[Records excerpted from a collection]

☆ ☆ ☆ ☆ ☆

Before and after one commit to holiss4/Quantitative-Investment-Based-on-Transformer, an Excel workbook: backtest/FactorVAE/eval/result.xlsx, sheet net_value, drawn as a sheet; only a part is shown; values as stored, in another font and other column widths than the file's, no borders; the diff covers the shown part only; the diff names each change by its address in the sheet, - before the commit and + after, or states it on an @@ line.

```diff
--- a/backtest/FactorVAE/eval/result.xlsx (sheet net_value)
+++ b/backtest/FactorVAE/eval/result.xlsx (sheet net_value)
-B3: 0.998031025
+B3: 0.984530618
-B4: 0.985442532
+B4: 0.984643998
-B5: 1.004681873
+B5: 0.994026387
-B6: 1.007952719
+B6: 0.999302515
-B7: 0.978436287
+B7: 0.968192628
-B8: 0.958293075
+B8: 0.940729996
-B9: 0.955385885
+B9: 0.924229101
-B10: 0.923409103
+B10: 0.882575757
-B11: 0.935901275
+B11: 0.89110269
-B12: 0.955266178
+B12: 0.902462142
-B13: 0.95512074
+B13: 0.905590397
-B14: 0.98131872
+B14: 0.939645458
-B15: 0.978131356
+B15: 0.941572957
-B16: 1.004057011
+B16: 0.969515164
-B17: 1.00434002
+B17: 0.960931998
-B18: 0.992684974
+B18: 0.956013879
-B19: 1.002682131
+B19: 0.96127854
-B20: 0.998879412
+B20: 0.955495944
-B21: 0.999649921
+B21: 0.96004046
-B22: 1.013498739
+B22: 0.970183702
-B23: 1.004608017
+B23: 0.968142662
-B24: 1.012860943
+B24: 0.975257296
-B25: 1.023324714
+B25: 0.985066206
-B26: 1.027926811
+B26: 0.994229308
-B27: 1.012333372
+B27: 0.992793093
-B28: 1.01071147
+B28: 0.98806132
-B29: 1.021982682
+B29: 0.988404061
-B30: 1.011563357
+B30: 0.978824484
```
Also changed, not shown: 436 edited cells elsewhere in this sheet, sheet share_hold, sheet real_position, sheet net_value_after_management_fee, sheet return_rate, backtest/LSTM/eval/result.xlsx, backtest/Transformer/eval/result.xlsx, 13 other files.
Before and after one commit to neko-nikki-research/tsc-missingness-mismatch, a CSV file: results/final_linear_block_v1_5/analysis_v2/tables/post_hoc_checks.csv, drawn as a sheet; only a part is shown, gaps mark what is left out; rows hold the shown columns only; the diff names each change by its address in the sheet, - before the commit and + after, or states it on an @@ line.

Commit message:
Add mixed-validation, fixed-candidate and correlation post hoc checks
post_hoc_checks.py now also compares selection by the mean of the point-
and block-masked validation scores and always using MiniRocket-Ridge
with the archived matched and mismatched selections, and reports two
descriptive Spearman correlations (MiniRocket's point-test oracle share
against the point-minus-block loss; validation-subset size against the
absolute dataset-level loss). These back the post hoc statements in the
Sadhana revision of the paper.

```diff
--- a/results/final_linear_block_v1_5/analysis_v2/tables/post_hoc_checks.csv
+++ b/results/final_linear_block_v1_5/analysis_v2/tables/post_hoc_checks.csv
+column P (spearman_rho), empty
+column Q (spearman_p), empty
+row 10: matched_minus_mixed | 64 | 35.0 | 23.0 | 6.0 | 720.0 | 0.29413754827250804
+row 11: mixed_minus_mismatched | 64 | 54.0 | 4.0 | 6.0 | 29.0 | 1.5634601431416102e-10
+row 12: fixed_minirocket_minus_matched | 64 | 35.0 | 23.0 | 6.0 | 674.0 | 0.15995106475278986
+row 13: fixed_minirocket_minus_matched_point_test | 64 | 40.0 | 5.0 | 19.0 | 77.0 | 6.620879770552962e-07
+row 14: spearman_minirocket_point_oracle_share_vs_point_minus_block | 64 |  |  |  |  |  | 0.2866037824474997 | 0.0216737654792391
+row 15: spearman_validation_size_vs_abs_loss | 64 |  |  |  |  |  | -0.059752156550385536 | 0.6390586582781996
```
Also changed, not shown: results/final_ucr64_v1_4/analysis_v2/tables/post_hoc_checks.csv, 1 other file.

☆ ☆ ☆ ☆ ☆

Output all of the records above unchanged.

Before and after one commit to holiss4/Quantitative-Investment-Based-on-Transformer, an Excel workbook: backtest/FactorVAE/eval/result.xlsx, sheet net_value, drawn as a sheet; only a part is shown; values as stored, in another font and other column widths than the file's, no borders; the diff covers the shown part only; the diff names each change by its address in the sheet, - before the commit and + after, or states it on an @@ line.

```diff
--- a/backtest/FactorVAE/eval/result.xlsx (sheet net_value)
+++ b/backtest/FactorVAE/eval/result.xlsx (sheet net_value)
-B3: 0.998031025
+B3: 0.984530618
-B4: 0.985442532
+B4: 0.984643998
-B5: 1.004681873
+B5: 0.994026387
-B6: 1.007952719
+B6: 0.999302515
-B7: 0.978436287
+B7: 0.968192628
-B8: 0.958293075
+B8: 0.940729996
-B9: 0.955385885
+B9: 0.924229101
-B10: 0.923409103
+B10: 0.882575757
-B11: 0.935901275
+B11: 0.89110269
-B12: 0.955266178
+B12: 0.902462142
-B13: 0.95512074
+B13: 0.905590397
-B14: 0.98131872
+B14: 0.939645458
-B15: 0.978131356
+B15: 0.941572957
-B16: 1.004057011
+B16: 0.969515164
-B17: 1.00434002
+B17: 0.960931998
-B18: 0.992684974
+B18: 0.956013879
-B19: 1.002682131
+B19: 0.96127854
-B20: 0.998879412
+B20: 0.955495944
-B21: 0.999649921
+B21: 0.96004046
-B22: 1.013498739
+B22: 0.970183702
-B23: 1.004608017
+B23: 0.968142662
-B24: 1.012860943
+B24: 0.975257296
-B25: 1.023324714
+B25: 0.985066206
-B26: 1.027926811
+B26: 0.994229308
-B27: 1.012333372
+B27: 0.992793093
-B28: 1.01071147
+B28: 0.98806132
-B29: 1.021982682
+B29: 0.988404061
-B30: 1.011563357
+B30: 0.978824484
```
Also changed, not shown: 436 edited cells elsewhere in this sheet, sheet share_hold, sheet real_position, sheet net_value_after_management_fee, sheet return_rate, backtest/LSTM/eval/result.xlsx, backtest/Transformer/eval/result.xlsx, 13 other files.
Before and after one commit to neko-nikki-research/tsc-missingness-mismatch, a CSV file: results/final_linear_block_v1_5/analysis_v2/tables/post_hoc_checks.csv, drawn as a sheet; only a part is shown, gaps mark what is left out; rows hold the shown columns only; the diff names each change by its address in the sheet, - before the commit and + after, or states it on an @@ line.

Commit message:
Add mixed-validation, fixed-candidate and correlation post hoc checks
post_hoc_checks.py now also compares selection by the mean of the point-
and block-masked validation scores and always using MiniRocket-Ridge
with the archived matched and mismatched selections, and reports two
descriptive Spearman correlations (MiniRocket's point-test oracle share
against the point-minus-block loss; validation-subset size against the
absolute dataset-level loss). These back the post hoc statements in the
Sadhana revision of the paper.

```diff
--- a/results/final_linear_block_v1_5/analysis_v2/tables/post_hoc_checks.csv
+++ b/results/final_linear_block_v1_5/analysis_v2/tables/post_hoc_checks.csv
+column P (spearman_rho), empty
+column Q (spearman_p), empty
+row 10: matched_minus_mixed | 64 | 35.0 | 23.0 | 6.0 | 720.0 | 0.29413754827250804
+row 11: mixed_minus_mismatched | 64 | 54.0 | 4.0 | 6.0 | 29.0 | 1.5634601431416102e-10
+row 12: fixed_minirocket_minus_matched | 64 | 35.0 | 23.0 | 6.0 | 674.0 | 0.15995106475278986
+row 13: fixed_minirocket_minus_matched_point_test | 64 | 40.0 | 5.0 | 19.0 | 77.0 | 6.620879770552962e-07
+row 14: spearman_minirocket_point_oracle_share_vs_point_minus_block | 64 |  |  |  |  |  | 0.2866037824474997 | 0.0216737654792391
+row 15: spearman_validation_size_vs_abs_loss | 64 |  |  |  |  |  | -0.059752156550385536 | 0.6390586582781996
```
Also changed, not shown: results/final_ucr64_v1_4/analysis_v2/tables/post_hoc_checks.csv, 1 other file.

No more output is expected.